Edward was not able to attend consecration, which took place just a week before the king died, on 5 January 1066. The consecration rite itself, according to the Catholic Encyclopedia, is superior to a mere blessing, which may be performed by a priest. Consecration, at least today,
is a rite reserved to a bishop, who by the solemn anointing with holy chrism [a "mixture of oil of olives and balsam, blessed by a bishop"], and in the prescribed form, dedicates a building to the service of God, thereby raising it in perpetuum to a higher order, removing it from the malign influence of Satan, and rendering it a place in which favours are more graciously granted by God.
So if God watches over Westminster Abbey, one would think he might have prevented King Henry VIII from seizing and closing it during the Dissolution of the Monasteries (1534, 1540), and might have prevented Henry's daughter, Queen Elizabeth I, from converting it into a "royal peculiar" (1559), a church responsible directly to the sovereign, rather than to a diocesan bishop.
Furthermore, while the relics of "Saint" Edward the Confessor are said to reside in Westminster, as with the bodies of most kings and queens of England — Henry VIII was buried at St. George's Chapel, Windsor Castle, by the way — there is a curious collection of the impious residing eternally in and around Westminster Abbey:
• In the North Choir Aisle is the agnostic composer Ralph Vaughan Williams (1872-1958)
• In the North Transept are the notoriously skeptical statesmen William Pitt, 1st Earl of Chatham (1708-1778), and his son, William Pitt the Younger (1759-1806)
• In what is now known as the Poets' Corner we find the apostate poet Geoffrey Chaucer (1343?-1400)
• the admittedly non-Christian poet Robert Browning (1812-1889)
• Charles Dickens (1812-1870), who held only a sentimental regard for Christianity, while fighting against the social evils its adherents caused
• the Deist John Dryden (1631-1700)
• the actor and theatrical manager David Garrick (1717-1779), who partied with Baron D'Holbach
• and the decidedly non-Christian poet Alfred, Lord Tennyson (1809-1892).
But the biggest surprise of all, at least to those who believe Westminster Abbey to be holy Christian real estate "in perpetuum," and that the magic rite of consecration means something (anything), must be one of those now buried in the Nave. That would be the man whose scientific theory removed God from the role of Creator: the admittedly agnostic Robert Charles Darwin!
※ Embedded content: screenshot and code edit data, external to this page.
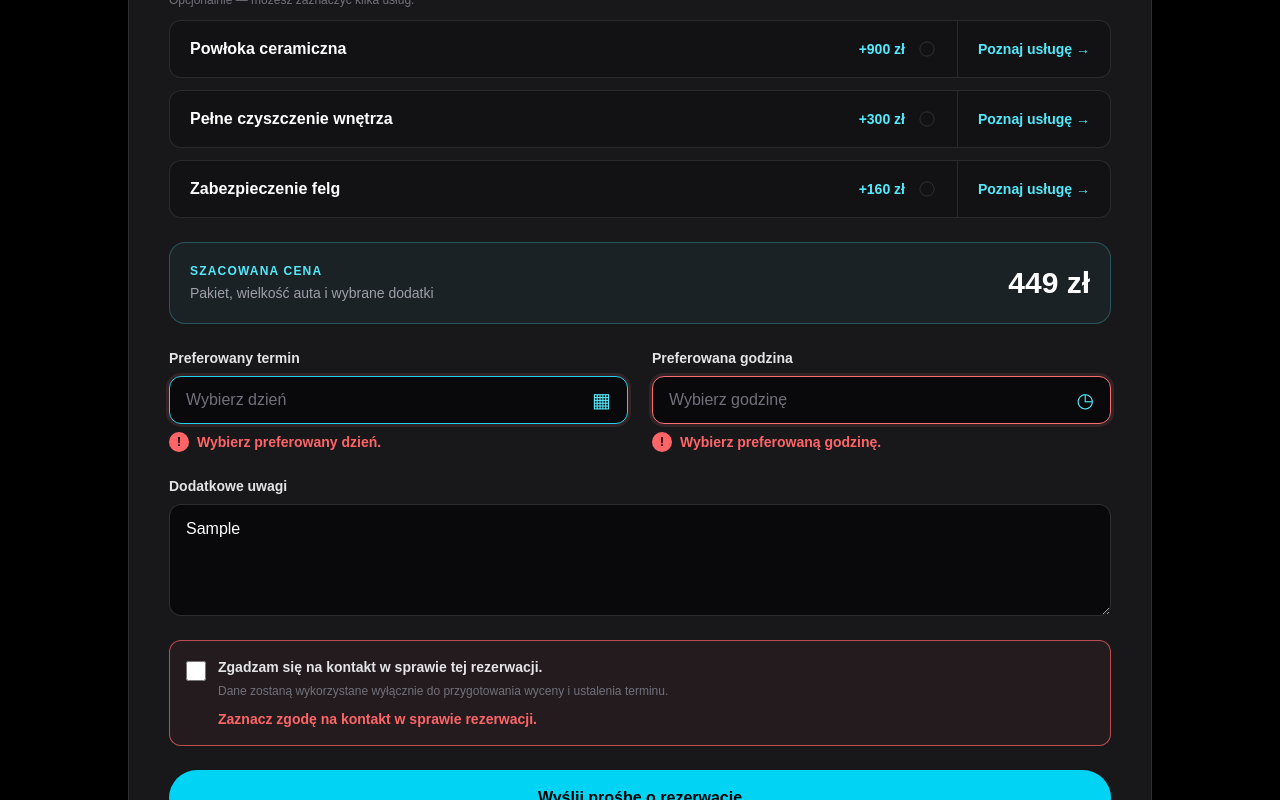
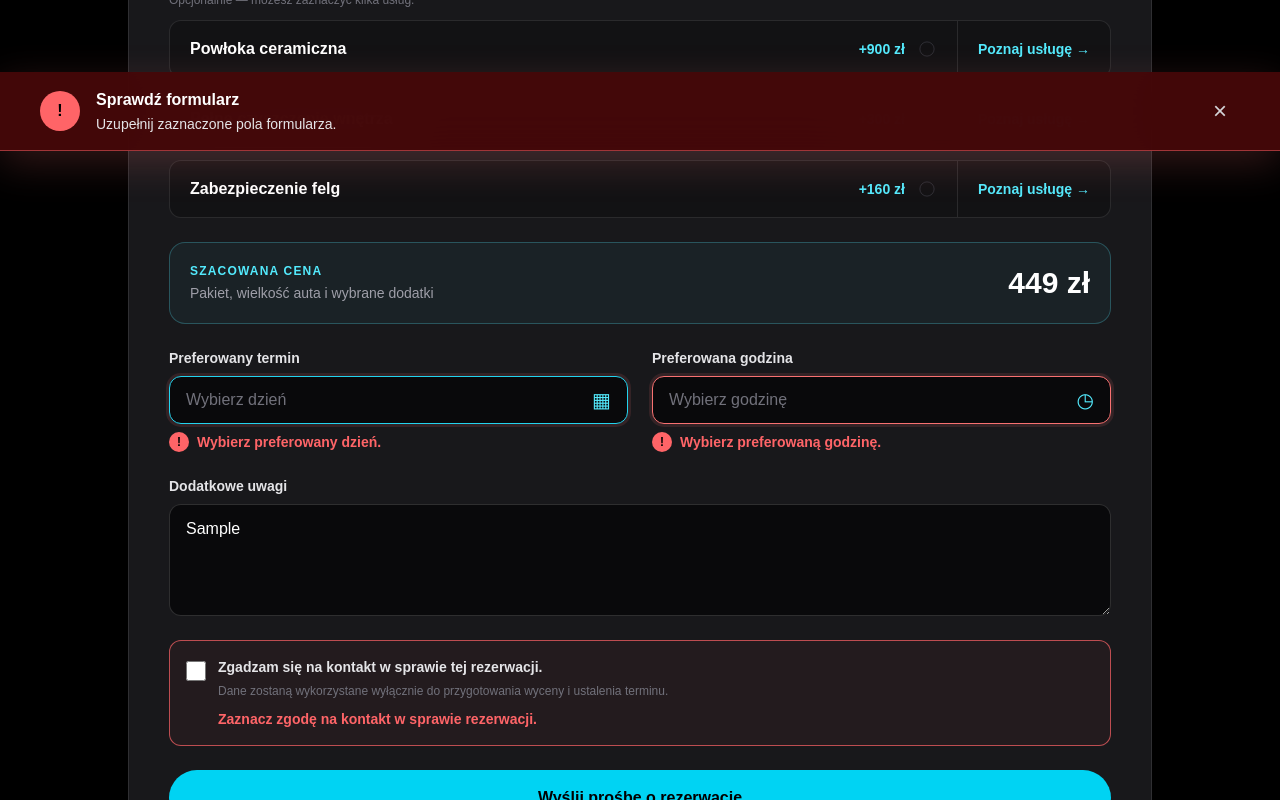
Before and after one commit to Zem47/shine-garage, a Next.js app: page / in a window 1280 px wide. Both pictures are taken after typing "Sample", "5551234", "Sample", "Sample" into the empty fields and a click on the button "Wyślij prośbę o rezerwację". Shown: the part 7623-8423 px from the top of the page. Built offline with nearby package versions, Linux system fonts and the light colour scheme.

Commit message:
Naprawiono pozycje toastu na ekranie

```diff
--- a/app/page.tsx
+++ b/app/page.tsx
@@ -1,6 +1,7 @@
 "use client";
 
 import { FormEvent, useEffect, useRef, useState } from "react";
+import { createPortal } from "react-dom";
 import { TransitionLink } from "./TransitionLink";
 
 const services = [
@@ -1601,11 +1602,13 @@ export default function Home() {
         </div>
       </section>
 
+      {typeof document !== "undefined" &&
+        createPortal(
           <div
             role="status"
             aria-live="polite"
             aria-atomic="true"
-        className={`fixed inset-x-0 top-[72px] z-[100] transition-all duration-500 ${
+            className={`fixed inset-x-0 top-[72px] z-[9999] transition-all duration-500 ${
               message
                 ? "translate-y-0 opacity-100"
                 : "pointer-events-none -translate-y-full opacity-0"
@@ -1630,7 +1633,11 @@ export default function Home() {
                         : "bg-green-400"
                   }`}
                 >
-              {toastKind === "error" ? "!" : toastKind === "loading" ? "…" : "✓"}
+                  {toastKind === "error"
+                    ? "!"
+                    : toastKind === "loading"
+                      ? "…"
+                      : "✓"}
                 </span>
                 <div className="min-w-0 flex-1">
                   <p className="font-black text-white">
@@ -1640,7 +1647,9 @@ export default function Home() {
                         ? "Wysyłanie rezerwacji"
                         : "Rezerwacja została przyjęta"}
                   </p>
-              <p className="mt-0.5 text-sm leading-5 text-zinc-200">{message}</p>
+                  <p className="mt-0.5 text-sm leading-5 text-zinc-200">
+                    {message}
+                  </p>
                 </div>
                 <button
                   type="button"
@@ -1655,7 +1664,9 @@ export default function Home() {
                 </button>
               </div>
             </div>
-      </div>
+          </div>,
+          document.body,
+        )}
 
       <section
         id="lokalizacja"
```
Lines whose indentation alone changed are shown as unchanged.
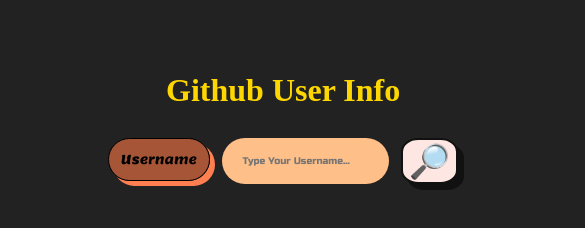
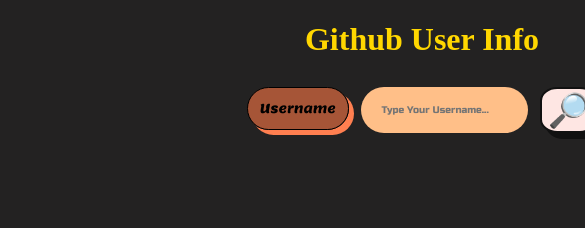
Before and after one commit to Neelesh2005/Github-User-Info, a plain HTML site: page index.html in a window 390 px wide. Shown: the top 228 px of the page, 585 px wide, since content can reach past the window. Drawn offline with Linux system fonts and the light colour scheme; a web font is replaced by a local one.

Commit message:
Update app.css

```diff
--- a/app.css
+++ b/app.css
@@ -249,8 +249,7 @@ h3 {
     body {
         background-color: rgb(35, 34, 34);
         background-image: none;
-        margin: 18.5%;
-        width: 50vh;
+
     }
 
     h1 {
@@ -288,8 +287,7 @@ h3 {
 @media (max-width: 512px) {
     body {
         background-color: rgb(35, 34, 34);
-        margin: 18.5%;
-        width: 50vh;
+
     }
 
     h1 {
```
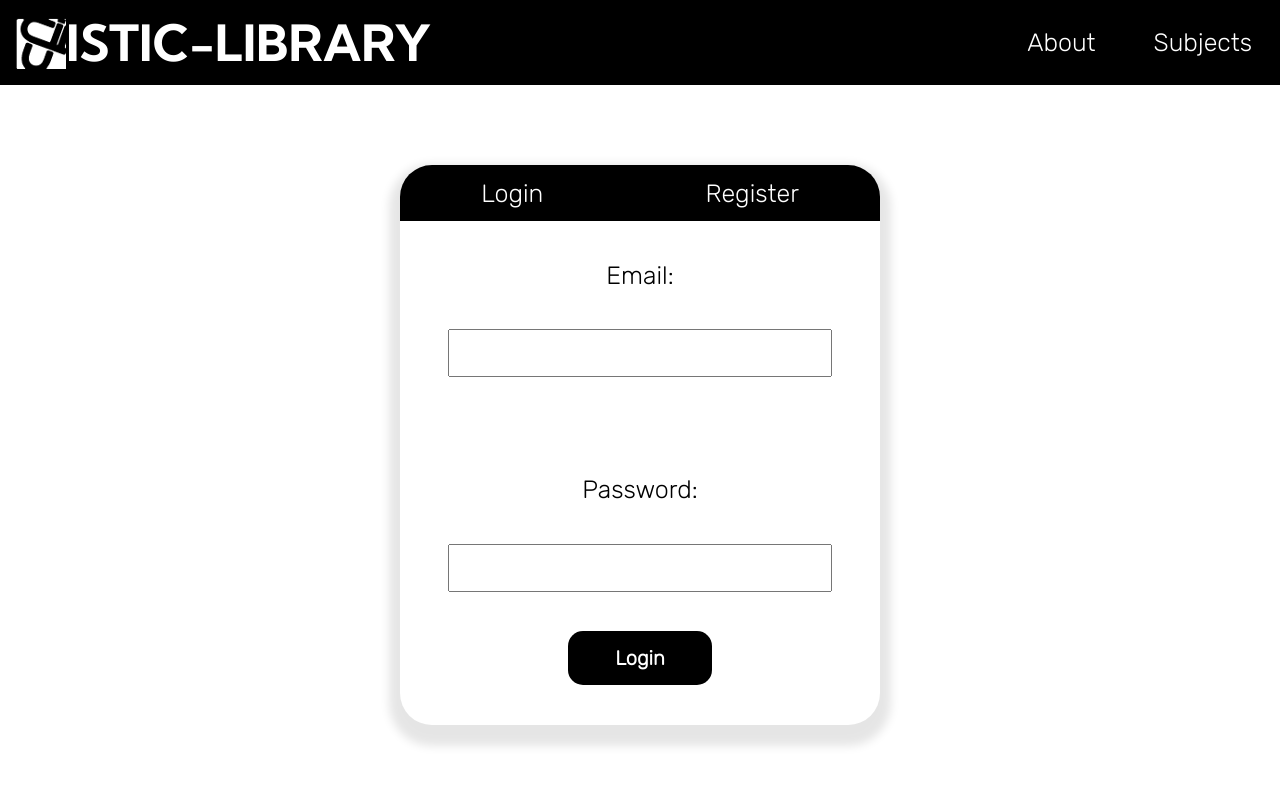
After one commit to KoussayDhifi/istic-library, a Flask app: page /login in a window 1280 px wide. The commit adds this page. Run offline with Flask 3, Linux system fonts and the light colour scheme.

Commit message:
Add Login page

```diff
--- a/static/base.css
+++ b/static/base.css
@@ -30,7 +30,7 @@ li a {
     font-size: 25px;
 }
 
-li {
+.ul li {
     height: 100%;
     padding:13px;
 }
--- a/views/static_view/style.css
+++ b/views/static_view/style.css
@@ -24,6 +24,80 @@ ul {
     display: block;
 }
 
+
+.log {
+    border-radius: 2rem;
+    overflow: hidden;
+    width: 30rem;
+    height: 35rem;
+    box-shadow: 0px 10px 10px 11px rgba(0,0,0,0.1);
+    animation: about;
+    animation-duration: 2s;
+
+}
+.log .loganc {
+    height: 10%;
+    list-style: none;
+    background-color: black;
+    display: flex;
+    width: 100%;
+    justify-content: space-around;
+    align-items: center;
+}
+.login input {
+    width: 100%;
+}
+.login {
+    display: flex;
+    flex-direction: column;
+    justify-content: space-evenly;
+    align-items: center;
+    height: 90%;
+}
+
+.login input {
+    font-family: 'Rubik', sans-serif;
+    font-weight: bold;
+    padding: 10px;
+    width: 80%;
+    font-size: 20px;
+}
+
+
+.login input[type=submit] {
+    width: 30%;
+    padding: 15px;
+    font-family:'Rubik', sans-serif;
+    background-color: black;
+    color:white;
+    border:none;
+    border-radius: 15px;
+}
+
+.login input[type=submit]:hover {
+    cursor: pointer;
+    animation-name:button;
+    animation-duration: 0.5s;
+    color:black;
+    background-color: white;
+}
+
+
+
+
+
+
+
+
+
+
+
+
+
+
+
+
+/*Animations*/
 @keyframes about {
     from {
         opacity: 0;
@@ -32,3 +106,14 @@ ul {
         opacity: 5;
     }
 }
+
+@keyframes button {
+    from {
+        background-color: black;
+        color:white;
+    }
+    to {
+        background-color: white;
+        color:black;
+    }
+}
--- a/views/template_view/about.html
+++ b/views/template_view/about.html
@@ -18,7 +18,7 @@ Here are some of the key features of ISTIC-LIBRARY:
 </p>
 <ul>
 <li><p>Upload and download files: Users can easily upload files in a variety of formats, including documents, images, and videos. They can also search for and download files uploaded by other users.</p></li>
-
+<br>
 <li><p>Search for resources: Our site has a powerful search feature that allows users to find resources quickly and easily. They can search by keyword, file type, or other criteria.</p></li>
 </ul>
 
--- /dev/null
+++ b/views/template_view/login.html
@@ -0,0 +1,23 @@
+{% extends 'base.html' %}
+{% block title %}Login{% endblock %}
+{% block head %}<link rel="stylesheet" href="{{ url_for('static', filename='../static_view/style.css') }}">
+{% endblock %}
+{% block content %}
+
+<div class="log">
+    <ul class="loganc">
+        <li><a href="#">Login</a></li>
+        <li><a href="#">Register</a></li>
+    </ul>
+    <form class="login" method="POST">
+        <label for="email"><p>Email: </p></label>
+        <input type="email" name="email" id="email" required>
+        <br>
+        <label for="password"><p>Password: </p></label>
+        <input type="password" name="pass" id="password" required>
+        <input type="submit" name="sb" id="sb" value="Login">
+
+    </form>
+</div>
+
+{% endblock %}
--- a/views/views.py
+++ b/views/views.py
@@ -6,3 +6,7 @@ view = Blueprint('view',__name__,template_folder='template_view',static_folder='
 @view.route("/about")
 def about():
     return render_template("about.html")
+
+@view.route("/login",methods=["GET","POST"])
+def login():
+    return render_template("login.html")
```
Originally published December 2003.
Denis Diderot (1713) On this date, October 5, 1713, the most famous French Encyclopedist, Denis Diderot, was born in Langres. Educated by the Jesuits (1728-1732), he took the opportunity to read everything that came his way, and then escaped before they could ordain him. Diderot gradually lost his faith between his Essay on Merit and […]